→ Task
If a line in the records below holds the string "domain", count it, and state only the final count.
(Beginning of Material provided)
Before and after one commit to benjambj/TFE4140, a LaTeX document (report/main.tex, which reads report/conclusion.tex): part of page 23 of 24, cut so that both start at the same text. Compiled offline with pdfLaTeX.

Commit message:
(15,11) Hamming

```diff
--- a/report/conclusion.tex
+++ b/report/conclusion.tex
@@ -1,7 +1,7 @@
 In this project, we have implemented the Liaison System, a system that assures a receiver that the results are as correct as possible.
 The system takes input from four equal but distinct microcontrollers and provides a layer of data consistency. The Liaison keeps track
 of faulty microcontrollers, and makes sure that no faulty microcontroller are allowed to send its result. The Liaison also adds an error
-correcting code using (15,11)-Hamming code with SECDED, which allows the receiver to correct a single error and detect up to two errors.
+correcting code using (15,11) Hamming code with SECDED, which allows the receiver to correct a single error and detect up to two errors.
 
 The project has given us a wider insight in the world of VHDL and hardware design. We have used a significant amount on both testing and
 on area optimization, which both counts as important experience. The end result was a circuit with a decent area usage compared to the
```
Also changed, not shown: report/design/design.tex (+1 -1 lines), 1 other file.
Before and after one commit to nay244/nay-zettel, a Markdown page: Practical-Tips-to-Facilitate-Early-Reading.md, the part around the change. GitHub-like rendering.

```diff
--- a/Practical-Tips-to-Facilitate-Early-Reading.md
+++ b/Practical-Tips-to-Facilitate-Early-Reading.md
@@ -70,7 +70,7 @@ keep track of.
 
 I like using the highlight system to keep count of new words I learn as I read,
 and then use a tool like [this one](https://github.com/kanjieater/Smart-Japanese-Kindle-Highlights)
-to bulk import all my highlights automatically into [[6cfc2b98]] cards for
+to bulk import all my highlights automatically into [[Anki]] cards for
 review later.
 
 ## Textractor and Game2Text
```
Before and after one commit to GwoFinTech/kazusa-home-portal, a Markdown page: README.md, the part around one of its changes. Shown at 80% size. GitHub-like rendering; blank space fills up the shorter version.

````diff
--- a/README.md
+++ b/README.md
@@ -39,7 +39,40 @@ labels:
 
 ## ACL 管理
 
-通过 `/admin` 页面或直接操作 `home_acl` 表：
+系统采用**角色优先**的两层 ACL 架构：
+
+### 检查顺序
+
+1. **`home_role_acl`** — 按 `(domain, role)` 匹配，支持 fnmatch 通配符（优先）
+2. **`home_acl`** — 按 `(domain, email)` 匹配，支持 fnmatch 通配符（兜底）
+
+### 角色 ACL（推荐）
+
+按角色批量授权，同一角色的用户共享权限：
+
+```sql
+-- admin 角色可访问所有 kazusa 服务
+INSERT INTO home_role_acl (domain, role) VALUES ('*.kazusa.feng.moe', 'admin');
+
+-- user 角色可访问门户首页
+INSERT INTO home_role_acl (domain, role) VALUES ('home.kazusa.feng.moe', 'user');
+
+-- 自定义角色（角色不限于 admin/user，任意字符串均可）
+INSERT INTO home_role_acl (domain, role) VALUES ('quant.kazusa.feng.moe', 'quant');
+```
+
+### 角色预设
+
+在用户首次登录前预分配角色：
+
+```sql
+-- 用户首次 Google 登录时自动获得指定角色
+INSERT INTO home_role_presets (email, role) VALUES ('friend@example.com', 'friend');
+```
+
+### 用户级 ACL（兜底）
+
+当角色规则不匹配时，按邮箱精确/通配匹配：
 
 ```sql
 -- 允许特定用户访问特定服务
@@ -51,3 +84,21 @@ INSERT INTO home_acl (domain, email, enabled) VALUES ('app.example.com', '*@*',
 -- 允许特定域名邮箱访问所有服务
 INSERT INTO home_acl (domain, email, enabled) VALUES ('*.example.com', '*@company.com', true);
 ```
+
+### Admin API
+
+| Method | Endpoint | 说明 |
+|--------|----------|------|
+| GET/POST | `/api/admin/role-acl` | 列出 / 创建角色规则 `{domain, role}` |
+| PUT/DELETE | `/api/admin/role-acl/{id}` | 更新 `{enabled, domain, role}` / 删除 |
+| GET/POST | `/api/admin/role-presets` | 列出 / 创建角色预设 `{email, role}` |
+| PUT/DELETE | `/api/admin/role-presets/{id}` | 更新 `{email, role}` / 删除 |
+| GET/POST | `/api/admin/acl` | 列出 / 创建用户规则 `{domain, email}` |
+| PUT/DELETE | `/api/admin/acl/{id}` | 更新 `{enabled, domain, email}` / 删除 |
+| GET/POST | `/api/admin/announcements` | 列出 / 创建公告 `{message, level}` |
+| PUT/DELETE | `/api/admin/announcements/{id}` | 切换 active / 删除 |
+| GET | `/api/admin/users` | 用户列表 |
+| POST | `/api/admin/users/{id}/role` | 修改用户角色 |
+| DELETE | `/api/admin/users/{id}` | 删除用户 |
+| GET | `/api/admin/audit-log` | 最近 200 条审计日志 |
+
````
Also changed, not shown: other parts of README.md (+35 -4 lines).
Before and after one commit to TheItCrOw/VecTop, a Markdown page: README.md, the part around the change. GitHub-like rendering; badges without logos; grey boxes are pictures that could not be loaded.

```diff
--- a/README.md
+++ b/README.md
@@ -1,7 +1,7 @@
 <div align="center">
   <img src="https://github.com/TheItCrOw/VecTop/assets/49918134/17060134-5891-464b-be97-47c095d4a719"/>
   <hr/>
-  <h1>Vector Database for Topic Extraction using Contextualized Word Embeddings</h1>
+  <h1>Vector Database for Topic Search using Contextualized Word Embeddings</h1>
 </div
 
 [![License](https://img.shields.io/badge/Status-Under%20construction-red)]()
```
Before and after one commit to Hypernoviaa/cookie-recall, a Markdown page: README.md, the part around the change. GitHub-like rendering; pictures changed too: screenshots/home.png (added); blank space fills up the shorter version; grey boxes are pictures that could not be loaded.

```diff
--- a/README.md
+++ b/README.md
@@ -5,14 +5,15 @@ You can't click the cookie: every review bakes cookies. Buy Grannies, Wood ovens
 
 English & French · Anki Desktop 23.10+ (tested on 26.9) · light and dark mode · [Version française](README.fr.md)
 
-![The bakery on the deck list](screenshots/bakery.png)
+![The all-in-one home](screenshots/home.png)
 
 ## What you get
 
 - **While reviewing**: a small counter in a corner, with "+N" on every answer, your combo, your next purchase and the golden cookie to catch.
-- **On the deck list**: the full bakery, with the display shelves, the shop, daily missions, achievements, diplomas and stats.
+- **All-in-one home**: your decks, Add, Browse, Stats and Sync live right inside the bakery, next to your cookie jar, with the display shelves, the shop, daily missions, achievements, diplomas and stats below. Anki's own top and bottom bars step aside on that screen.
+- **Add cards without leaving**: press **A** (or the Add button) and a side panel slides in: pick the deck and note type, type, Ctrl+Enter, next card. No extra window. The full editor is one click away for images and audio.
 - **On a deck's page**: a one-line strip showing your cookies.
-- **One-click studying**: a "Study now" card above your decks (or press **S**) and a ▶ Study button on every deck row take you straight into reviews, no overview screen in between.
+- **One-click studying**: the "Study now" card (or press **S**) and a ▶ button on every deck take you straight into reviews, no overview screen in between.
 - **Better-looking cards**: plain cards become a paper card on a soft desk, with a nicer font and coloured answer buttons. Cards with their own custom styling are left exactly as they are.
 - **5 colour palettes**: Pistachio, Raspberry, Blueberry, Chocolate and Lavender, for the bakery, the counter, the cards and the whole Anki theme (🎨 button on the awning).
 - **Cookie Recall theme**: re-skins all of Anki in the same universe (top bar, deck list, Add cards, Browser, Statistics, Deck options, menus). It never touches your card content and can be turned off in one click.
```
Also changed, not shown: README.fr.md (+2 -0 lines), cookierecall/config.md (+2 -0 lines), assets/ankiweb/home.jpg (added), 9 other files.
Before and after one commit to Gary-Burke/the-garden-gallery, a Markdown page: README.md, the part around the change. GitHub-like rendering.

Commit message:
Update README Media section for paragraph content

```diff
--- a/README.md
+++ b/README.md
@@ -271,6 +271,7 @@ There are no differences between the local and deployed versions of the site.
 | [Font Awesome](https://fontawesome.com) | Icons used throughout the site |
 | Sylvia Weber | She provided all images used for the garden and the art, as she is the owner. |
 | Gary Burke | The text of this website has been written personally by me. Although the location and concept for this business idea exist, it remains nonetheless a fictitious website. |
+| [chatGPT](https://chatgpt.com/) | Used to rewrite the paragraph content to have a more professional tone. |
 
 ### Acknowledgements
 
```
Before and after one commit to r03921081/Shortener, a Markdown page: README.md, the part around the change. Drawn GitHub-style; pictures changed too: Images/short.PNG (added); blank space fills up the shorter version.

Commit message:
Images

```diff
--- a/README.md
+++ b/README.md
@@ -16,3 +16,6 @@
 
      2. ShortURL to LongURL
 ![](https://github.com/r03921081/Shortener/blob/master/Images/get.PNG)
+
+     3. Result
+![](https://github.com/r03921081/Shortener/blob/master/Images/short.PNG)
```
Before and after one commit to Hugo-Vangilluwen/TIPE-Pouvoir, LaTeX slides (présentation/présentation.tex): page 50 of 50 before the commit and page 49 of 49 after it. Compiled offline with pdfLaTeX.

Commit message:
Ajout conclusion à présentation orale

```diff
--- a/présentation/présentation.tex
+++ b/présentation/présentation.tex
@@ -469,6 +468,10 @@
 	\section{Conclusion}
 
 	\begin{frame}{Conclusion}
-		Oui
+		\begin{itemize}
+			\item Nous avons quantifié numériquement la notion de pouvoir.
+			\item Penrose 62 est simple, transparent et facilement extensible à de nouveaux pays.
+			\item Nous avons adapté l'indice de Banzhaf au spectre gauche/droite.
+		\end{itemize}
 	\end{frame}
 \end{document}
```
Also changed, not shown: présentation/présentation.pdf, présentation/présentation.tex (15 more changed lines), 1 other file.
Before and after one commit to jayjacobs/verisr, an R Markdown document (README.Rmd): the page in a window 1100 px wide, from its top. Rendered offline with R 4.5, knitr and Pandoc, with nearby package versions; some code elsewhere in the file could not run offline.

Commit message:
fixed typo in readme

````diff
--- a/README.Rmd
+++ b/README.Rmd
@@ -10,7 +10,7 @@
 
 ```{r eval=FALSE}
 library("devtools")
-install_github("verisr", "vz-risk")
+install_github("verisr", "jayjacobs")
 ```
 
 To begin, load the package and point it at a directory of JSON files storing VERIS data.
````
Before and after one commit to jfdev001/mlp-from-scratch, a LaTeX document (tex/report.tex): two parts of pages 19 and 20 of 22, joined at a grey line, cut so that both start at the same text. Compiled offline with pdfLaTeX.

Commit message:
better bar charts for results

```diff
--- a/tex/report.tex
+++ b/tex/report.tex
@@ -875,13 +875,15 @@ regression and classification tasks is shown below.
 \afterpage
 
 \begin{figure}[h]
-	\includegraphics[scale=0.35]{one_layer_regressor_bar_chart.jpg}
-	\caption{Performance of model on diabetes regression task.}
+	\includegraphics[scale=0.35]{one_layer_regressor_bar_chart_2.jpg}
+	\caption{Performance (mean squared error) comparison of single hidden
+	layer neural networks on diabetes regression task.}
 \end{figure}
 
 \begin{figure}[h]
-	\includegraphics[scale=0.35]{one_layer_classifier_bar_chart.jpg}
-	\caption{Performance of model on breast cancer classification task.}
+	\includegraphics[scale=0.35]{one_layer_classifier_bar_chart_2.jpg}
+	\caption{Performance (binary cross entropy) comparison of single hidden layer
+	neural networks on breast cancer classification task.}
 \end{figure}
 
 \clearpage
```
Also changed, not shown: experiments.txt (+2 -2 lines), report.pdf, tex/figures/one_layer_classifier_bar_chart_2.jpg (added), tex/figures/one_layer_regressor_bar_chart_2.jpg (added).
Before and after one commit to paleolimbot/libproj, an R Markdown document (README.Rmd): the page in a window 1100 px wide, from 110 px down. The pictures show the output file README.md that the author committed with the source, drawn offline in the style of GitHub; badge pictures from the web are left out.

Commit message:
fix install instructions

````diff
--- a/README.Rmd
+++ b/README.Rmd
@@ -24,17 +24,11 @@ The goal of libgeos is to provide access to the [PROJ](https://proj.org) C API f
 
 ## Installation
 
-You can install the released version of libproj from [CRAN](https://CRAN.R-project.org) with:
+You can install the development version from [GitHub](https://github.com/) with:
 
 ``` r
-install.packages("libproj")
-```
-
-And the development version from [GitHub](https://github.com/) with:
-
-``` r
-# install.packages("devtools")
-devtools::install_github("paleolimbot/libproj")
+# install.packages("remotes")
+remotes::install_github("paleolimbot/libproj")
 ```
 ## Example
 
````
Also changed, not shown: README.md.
(End of Material provided)
→ Exercise response
11